- Your objective:
The whole listing, except its pictures, is to be repeated exactly.
=======
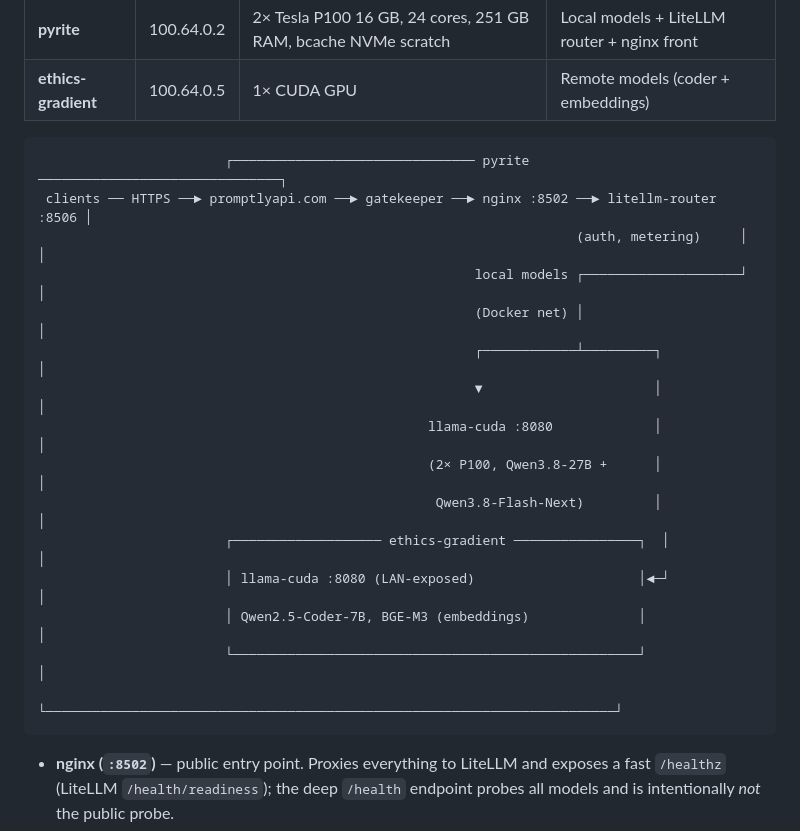
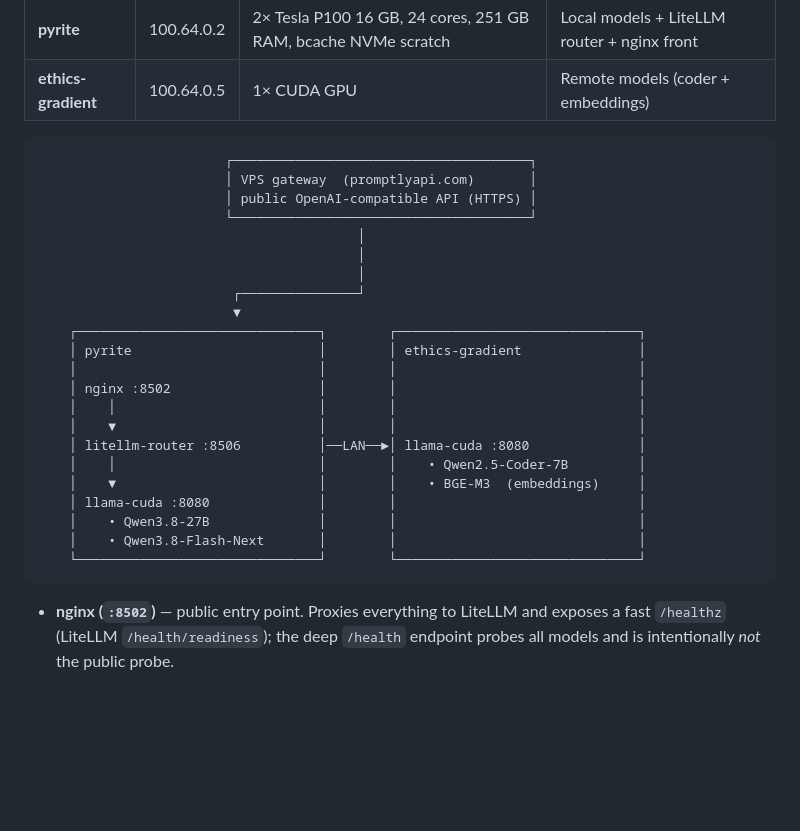
Before and after one commit to gperdrizet/llama.cpp-server, a Markdown page: README.md, the part around the change. Drawn GitHub-style; blank space fills up the shorter version.

Commit message:
Updated system architecture diagram

````diff
--- a/README.md
+++ b/README.md
@@ -14,21 +14,28 @@ Two machines on a Tailscale LAN:
 | **ethics-gradient** | 100.64.0.5 | 1× CUDA GPU | Remote models (coder + embeddings) |
 
 ```
-                        ┌─────────────────────────────── pyrite ───────────────────────────────┐
- clients ── HTTPS ──► promptlyapi.com ──► gatekeeper ──► nginx :8502 ──► litellm-router :8506 │
-                                                                     (auth, metering)     │      │
-                                                        local models ┌────────────────────┘      │
-                                                        (Docker net) │                           │
-                                                        ┌────────────┴─────────┐                 │
-                                                        ▼                      │                 │
-                                                  llama-cuda :8080             │                 │
-                                                  (2× P100, Qwen3.8-27B +      │                 │
-                                                   Qwen3.8-Flash-Next)         │                 │
-                        ┌─────────────────── ethics-gradient ────────────────┐  │                │
-                        │ llama-cuda :8080 (LAN-exposed)                     │◄─┘                │
-                        │ Qwen2.5-Coder-7B, BGE-M3 (embeddings)              │                    │
-                        └────────────────────────────────────────────────────┘                    │
-                        └─────────────────────────────────────────────────────────────────────────┘
+                        ┌──────────────────────────────────────┐
+                        │ VPS gateway  (promptlyapi.com)       │
+                        │ public OpenAI-compatible API (HTTPS) │
+                        └──────────────────────────────────────┘
+                                         │
+                                         │
+                                         │
+                         ┌───────────────┘
+                         ▼
+    ┌───────────────────────────────┐        ┌───────────────────────────────┐
+    │ pyrite                        │        │ ethics-gradient               │
+    │                               │        │                               │
+    │ nginx :8502                   │        │                               │
+    │    │                          │        │                               │
+    │    ▼                          │        │                               │
+    │ litellm-router :8506          │──LAN──►│ llama-cuda :8080              │
+    │    │                          │        │    • Qwen2.5-Coder-7B         │
+    │    ▼                          │        │    • BGE-M3  (embeddings)     │
+    │ llama-cuda :8080              │        │                               │
+    │    • Qwen3.8-27B              │        │                               │
+    │    • Qwen3.8-Flash-Next       │        │                               │
+    └───────────────────────────────┘        └───────────────────────────────┘
 ```
 
 - **nginx (`:8502`)** — public entry point. Proxies everything to LiteLLM and exposes a
````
=======
- Reply:
Before and after one commit to gperdrizet/llama.cpp-server, a Markdown page: README.md, the part around the change. Drawn GitHub-style; blank space fills up the shorter version.

Commit message:
Updated system architecture diagram

````diff
--- a/README.md
+++ b/README.md
@@ -14,21 +14,28 @@ Two machines on a Tailscale LAN:
 | **ethics-gradient** | 100.64.0.5 | 1× CUDA GPU | Remote models (coder + embeddings) |
 
 ```
-                        ┌─────────────────────────────── pyrite ───────────────────────────────┐
- clients ── HTTPS ──► promptlyapi.com ──► gatekeeper ──► nginx :8502 ──► litellm-router :8506 │
-                                                                     (auth, metering)     │      │
-                                                        local models ┌────────────────────┘      │
-                                                        (Docker net) │                           │
-                                                        ┌────────────┴─────────┐                 │
-                                                        ▼                      │                 │
-                                                  llama-cuda :8080             │                 │
-                                                  (2× P100, Qwen3.8-27B +      │                 │
-                                                   Qwen3.8-Flash-Next)         │                 │
-                        ┌─────────────────── ethics-gradient ────────────────┐  │                │
-                        │ llama-cuda :8080 (LAN-exposed)                     │◄─┘                │
-                        │ Qwen2.5-Coder-7B, BGE-M3 (embeddings)              │                    │
-                        └────────────────────────────────────────────────────┘                    │
-                        └─────────────────────────────────────────────────────────────────────────┘
+                        ┌──────────────────────────────────────┐
+                        │ VPS gateway  (promptlyapi.com)       │
+                        │ public OpenAI-compatible API (HTTPS) │
+                        └──────────────────────────────────────┘
+                                         │
+                                         │
+                                         │
+                         ┌───────────────┘
+                         ▼
+    ┌───────────────────────────────┐        ┌───────────────────────────────┐
+    │ pyrite                        │        │ ethics-gradient               │
+    │                               │        │                               │
+    │ nginx :8502                   │        │                               │
+    │    │                          │        │                               │
+    │    ▼                          │        │                               │
+    │ litellm-router :8506          │──LAN──►│ llama-cuda :8080              │
+    │    │                          │        │    • Qwen2.5-Coder-7B         │
+    │    ▼                          │        │    • BGE-M3  (embeddings)     │
+    │ llama-cuda :8080              │        │                               │
+    │    • Qwen3.8-27B              │        │                               │
+    │    • Qwen3.8-Flash-Next       │        │                               │
+    └───────────────────────────────┘        └───────────────────────────────┘
 ```
 
 - **nginx (`:8502`)** — public entry point. Proxies everything to LiteLLM and exposes a
````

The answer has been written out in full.